There are three important ideas here. An elite athlete thinks differently than most of us, has the ability to mentally focus on the task at hand regardless of the immense pressure and expectations surrounding them, and is able to keep their thoughts in the present instead of dwelling on past events such as the last 17 times they went to bat and didn’t get a hit.
Lanny Bassham recognized that athletes think differently and interviewed many elite athletes to find out how they succeed where others don’t. See competition for an example of how an elite athlete might approach a day of competition. Notice how one keeps the mind occupied to keep all those pesky, persistent, nagging negative thoughts at bay. You can only think of one thing at a time.
Here is Krishnamacharya’s translation of the second sutra of Patanjali’s Yoga sutras: “Yoga is the ability to direct the mind exclusively towards an object and sustain that direction without any distractions.” Sounds very much like “the ability to mentally focus on the task at hand regardless of the immense pressure and expectations surrounding them.”
A recovering addict once said to me, “If you have one foot in the past and one foot in the future, you are pissing on the present.” Not an appealing image but an important idea. The only place you can take any action is in the present, the past is long gone. The Power of Now by Eckhart Tolle is a superb discussion of the benefits of staying in the present and the folly of dwelling on the past. I’m on my 4th or 5th slow readthrough.
By the way, Fannin likes to speak to his clients once a day and see them in person each month. Working with the mind is not a sometime thing.

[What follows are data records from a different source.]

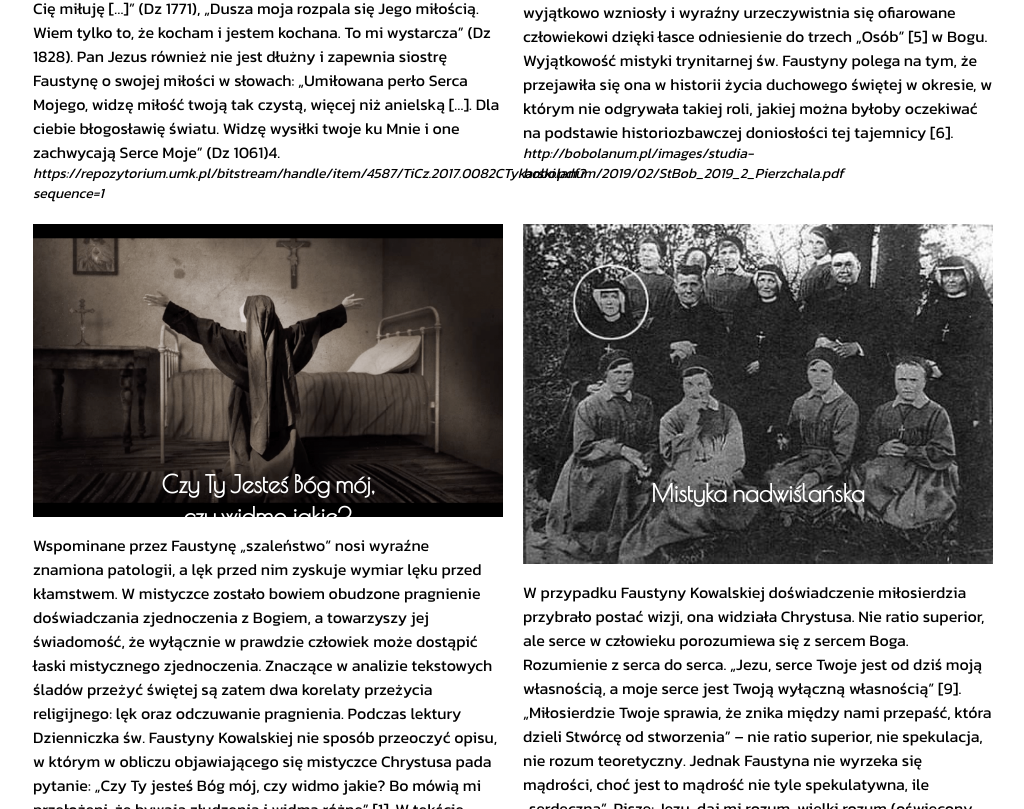
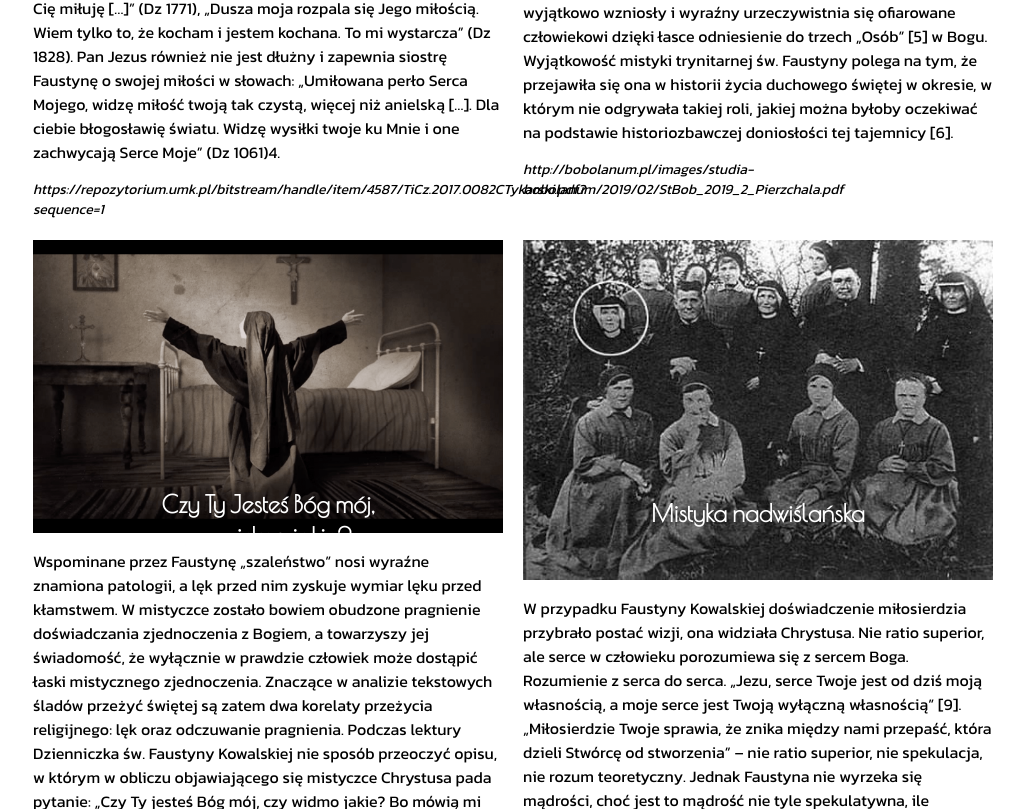
Before and after one commit to AdamBabinicz/faustyna, a React (Create React App) app: page /mistycyzm in a window 1280 px wide. Shown: the part 1311-2120 px from the top of the page, without its empty margins (127-1151 px from the left). Built offline with nearby package versions, Linux system fonts and the light colour scheme; a web font is replaced by a local one.

Commit message:
zmiana margin-top

```diff
--- a/src/components/Discover.js
+++ b/src/components/Discover.js
@@ -24,7 +24,7 @@ const Discover = () => {
                 {title}
               </h4>
               <p className="mt-4">{desc}</p>
-              <p className="italic text-sm">{par}</p>
+              <p className="italic text-sm mt-4">{par}</p>
             </div>
           );
         })}
```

Practice Report: worked out at the gym for an hour and a half
Solutions Analysis: the slower I do the exercises, the more effective I can do them.